We hope to have action that involves more than one part of the public sector—a minimum of education and the civil service. This shows the government that the fight is broader than over one specific pension scheme.
If we don’t continue the fight, they will have got what they want and will move very swiftly to the next stage of their austerity package.
If we put up resistance now, it will give them the message that people will resist them all the way.
We’ll challenge them on job cuts, pay freezes and privatisation. That’s quite apart from hopefully winning concessions on pensions.
The alternative of not trying is one we would regret for years.
This government has no mandate. It has a number of fronts opening up.
A coordinated concerted opposition from the unions would give confidence to people far beyond the trade union movement.
The unions are speaking to a much wider audience than their own members and on a wider issue than just pensions.
People are really open to the notion that the real political opposition to the government at the moment is the unions.
The Labour Party can no longer credibly oppose the plans after signing up to the mainstream of what the government is actually doing.
A strong industrial campaign now could politically resonate with people in the period ahead. From that a number of things become possible.
For example, we will ballot our members over the summer on the possibility of standing candidates in elections.
That idea came directly from the analysis of the situation now. There are too many issues where no one really provides an alternative.
We see the potential to interweave industrial and political campaigning.
The consultation we’re holding now gives us an opportunity. Every union should aim for better votes than we got last year. Then we’d be starting from a position of strength.
If the PCS gets a bigger turnout with a bigger yes vote than we got in May it would show that people are not beaten down. We can turn around to Cabinet Office minister Francis Maude and say we are as determined as ever.
To do that we need one-to-one conversations, leafleting outside offices, workplace meetings, town meetings, and getting together with people from other unions.
If we do that, 28 March could really be the beginning of something more significant than what we had last year.
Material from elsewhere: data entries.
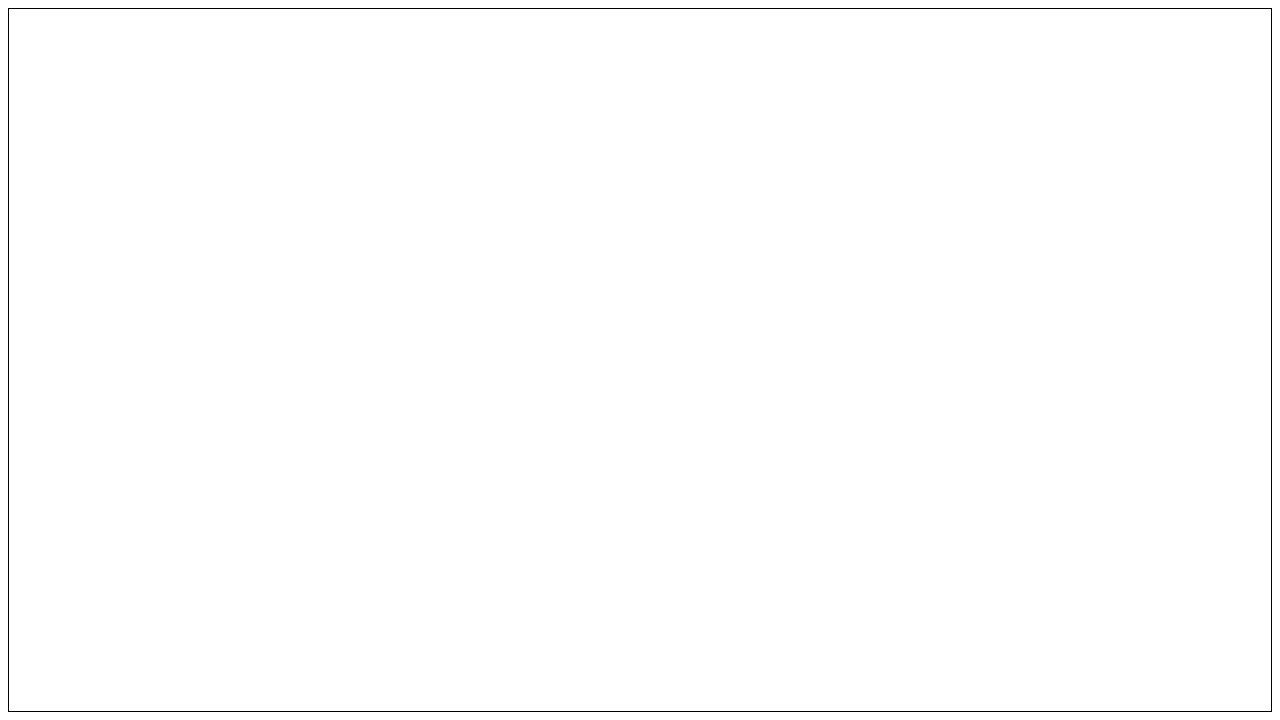
Repository: choigobin/Programming
Page: http://localhost/HRD1118/
The author's editor kept a copy of each file at every save. The page is drawn from the files as they stood at one save, then again after the next save.
The browser window is 1280 px wide. The pictures show the whole page.
The page is served by Tomcat 9. Other server files are loaded and not shown.

Above is the page before, as saved 2019-11-18 02:32:30.

### YangJung/workspace/HRD1118/WebContent/index.jsp
<%@ page language="java" contentType="text/html; charset=UTF-8"
    pageEncoding="UTF-8"%>
<html>
<head>
<style>
table {
	border: solid black 1px;
	border-collapse: collapse;
	}
</style>
<meta charset="UTF-8">
<title>Insert title here</title>
</head>
<body>
<table height="100%" width="100%">
<jsp:include page="header.jsp"/>
<jsp:include page="nav.jsp"/>
</table>
</body>
</html>

### YangJung/workspace/HRD1118/WebContent/header.jsp
<%@ page language="java" contentType="text/html; charset=UTF-8"
    pageEncoding="UTF-8"%>
<tr height="10%">
<td>

</td>
</tr>

### YangJung/workspace/HRD1118/WebContent/nav.jsp
<%@ page language="java" contentType="text/html; charset=UTF-8"
    pageEncoding="UTF-8"%>
<tr height="5%">
<td>

</td>
</tr>

After the next save:
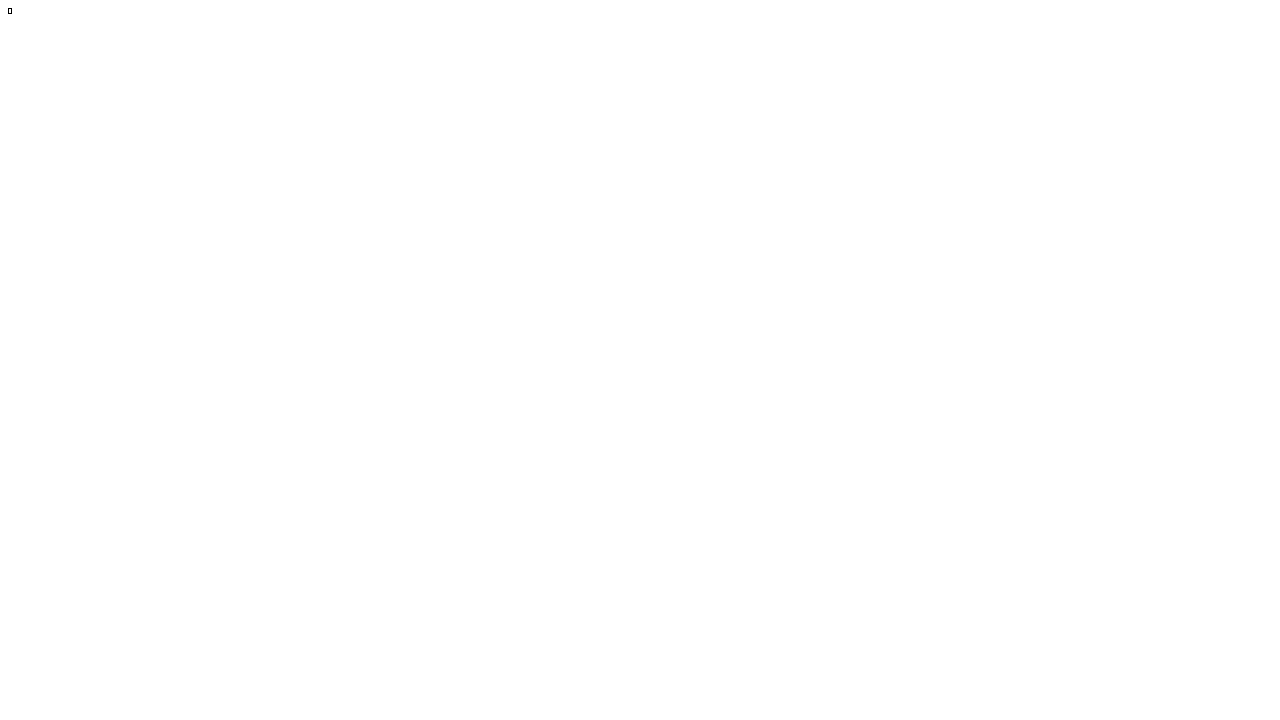
Saved 25 s later.
--- a/YangJung/workspace/HRD1118/WebContent/index.jsp
+++ b/YangJung/workspace/HRD1118/WebContent/index.jsp
@@ -12,7 +12,7 @@ table {
 <title>Insert title here</title>
 </head>
 <body>
-<table height="100%" width="100%">
+<table>
 <jsp:include page="header.jsp"/>
 <jsp:include page="nav.jsp"/>
 </table>

After the save that followed:
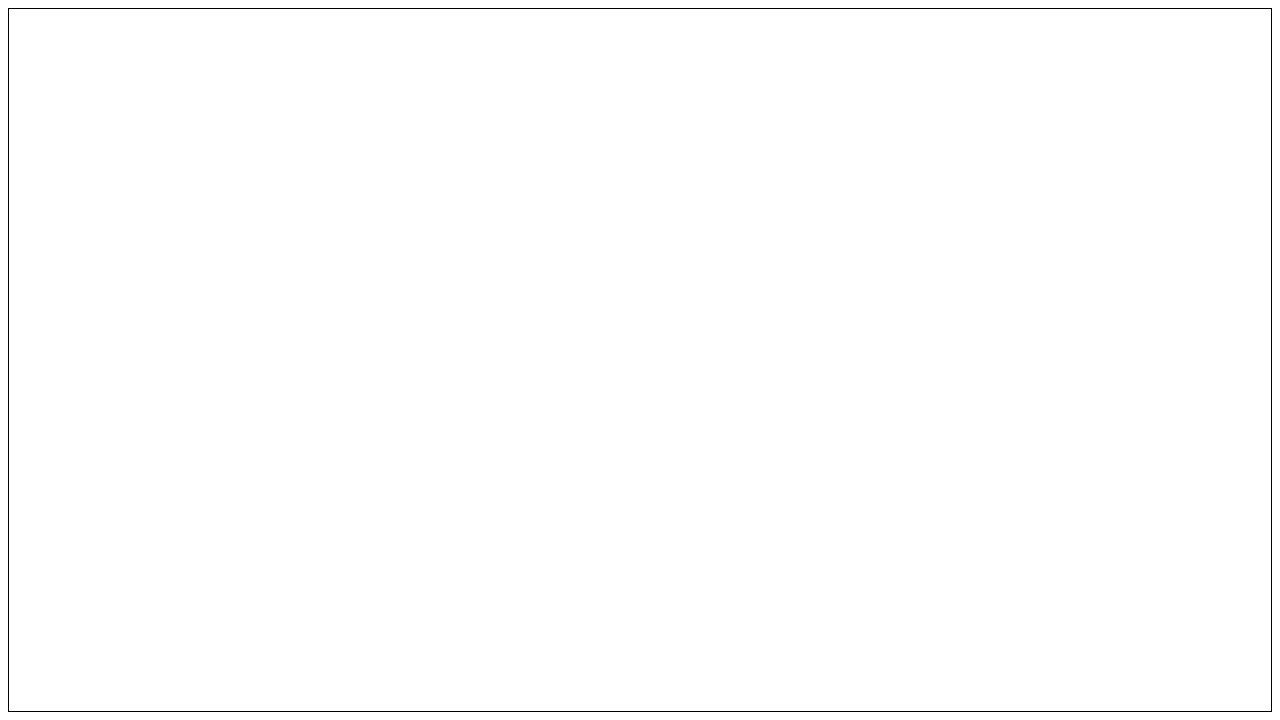
Saved 17 s later.
--- a/YangJung/workspace/HRD1118/WebContent/index.jsp
+++ b/YangJung/workspace/HRD1118/WebContent/index.jsp
@@ -4,6 +4,7 @@
 <head>
 <style>
 table {
+	height: 100%; width:100%;
 	border: solid black 1px;
 	border-collapse: collapse;
 	}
There are a lot of people, and not just in the government but elsewhere, who actually think we will lose.
So to deliver a massive yes vote puts the government on the back foot and allows us to go in the campaign with confidence.”